(Before-and-after change records)

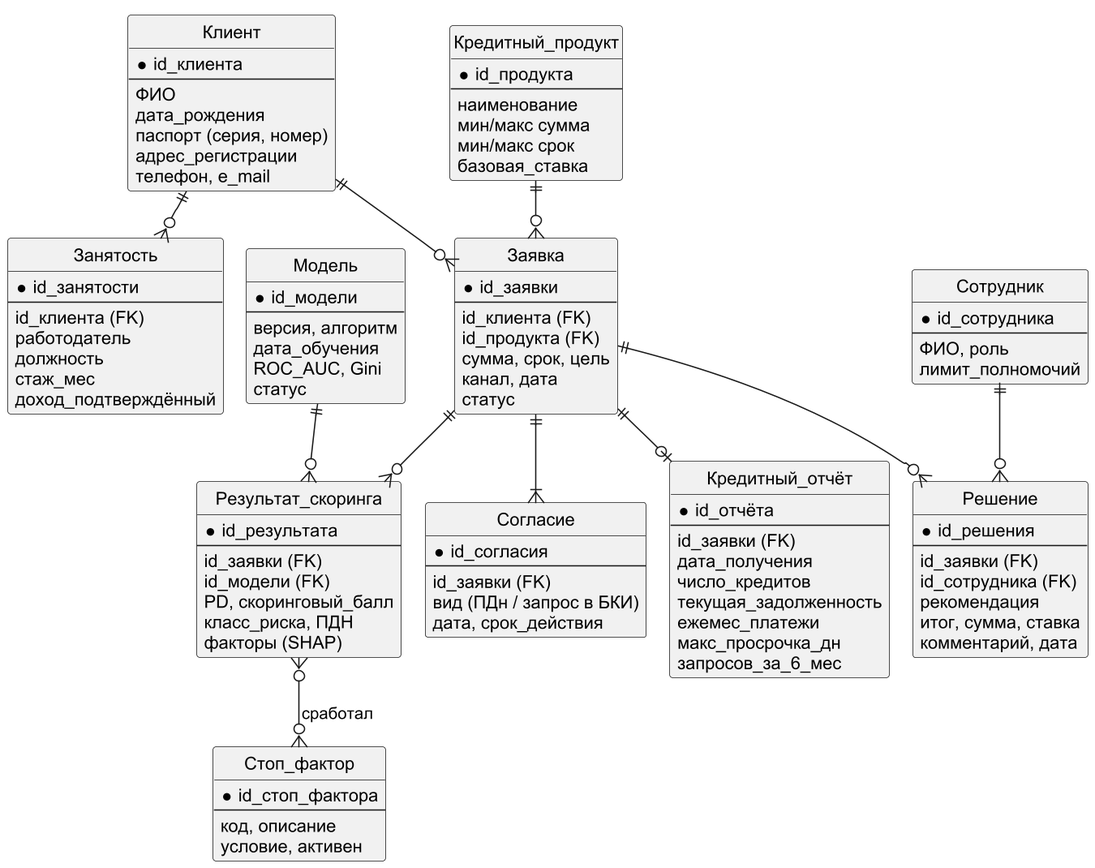
This is diagrams/pr4_er_model.png from DarkSwordman999/credit-scoring-dss, a PlantUML export, as it was before one commit.
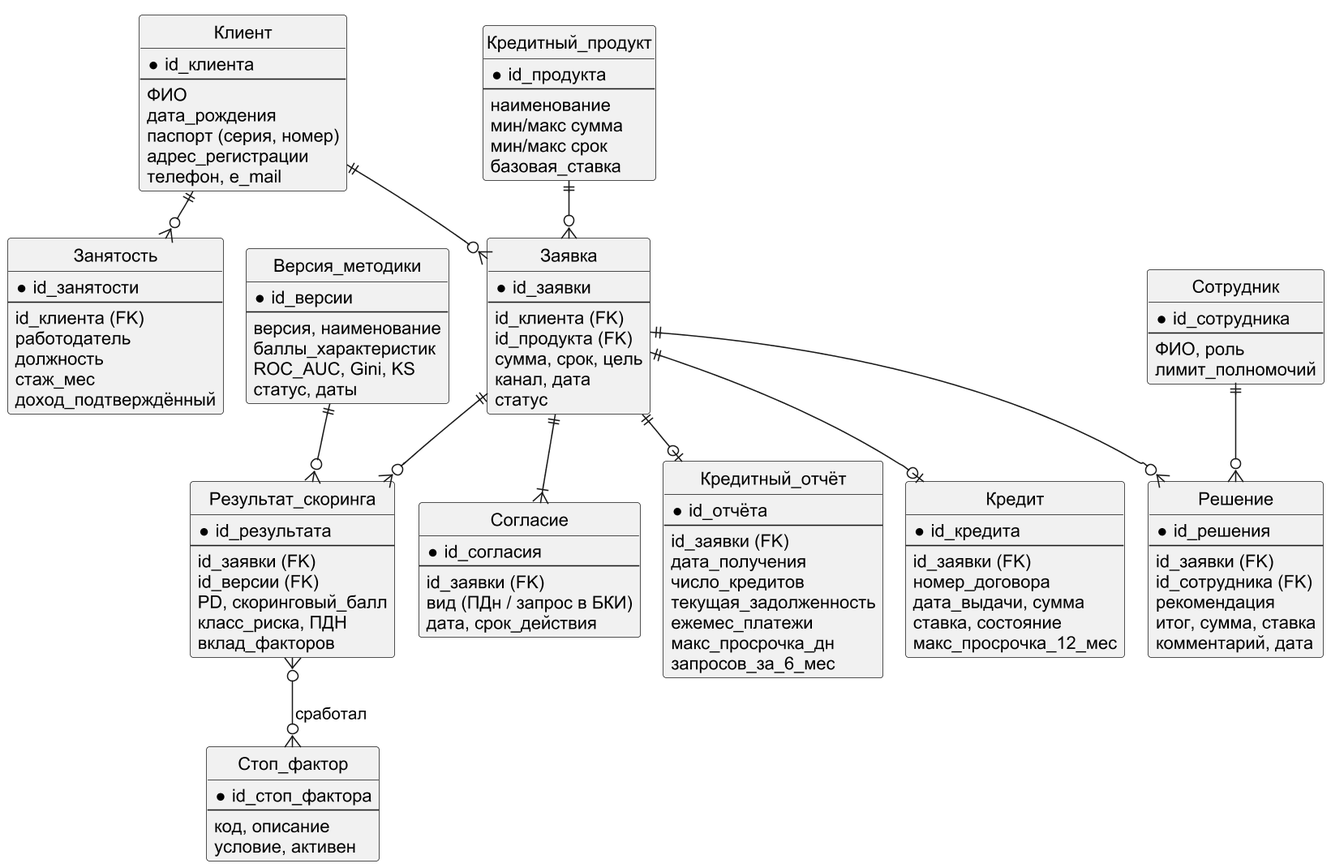
After the change.

Change to the diagram source:
```diff
@@ -59,22 +59,22 @@
  макс_просрочка_дн
  запросов_за_6_мес
 }
-entity "Модель" as md {
- * id_модели
+entity "Версия_методики" as md {
+ * id_версии
  --
- версия, алгоритм
- дата_обучения
- ROC_AUC, Gini
- статус
+ версия, наименование
+ баллы_характеристик
+ ROC_AUC, Gini, KS
+ статус, даты
 }
 entity "Результат_скоринга" as sr {
  * id_результата
  --
  id_заявки (FK)
- id_модели (FK)
+ id_версии (FK)
  PD, скоринговый_балл
  класс_риска, ПДН
- факторы (SHAP)
+ вклад_факторов
 }
 entity "Стоп_фактор" as sf {
  * id_стоп_фактора
@@ -90,6 +90,15 @@
  рекомендация
  итог, сумма, ставка
  комментарий, дата
+}
+entity "Кредит" as ln {
+ * id_кредита
+ --
+ id_заявки (FK)
+ номер_договора
+ дата_выдачи, сумма
+ ставка, состояние
+ макс_просрочка_12_мес
 }
 entity "Сотрудник" as us {
  * id_сотрудника
@@ -107,4 +116,5 @@
 sr }o--o{ sf : сработал
 ap ||--o{ dc
 us ||--o{ dc
+ap ||--o| ln
 @enduml
```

Directions for this task: Every line in the records that holds the word "entity" should be copied into the answer.

Answer section:
-entity "Модель" as md {
+entity "Версия_методики" as md {
 entity "Результат_скоринга" as sr {
 entity "Стоп_фактор" as sf {
+entity "Кредит" as ln {
 entity "Сотрудник" as us {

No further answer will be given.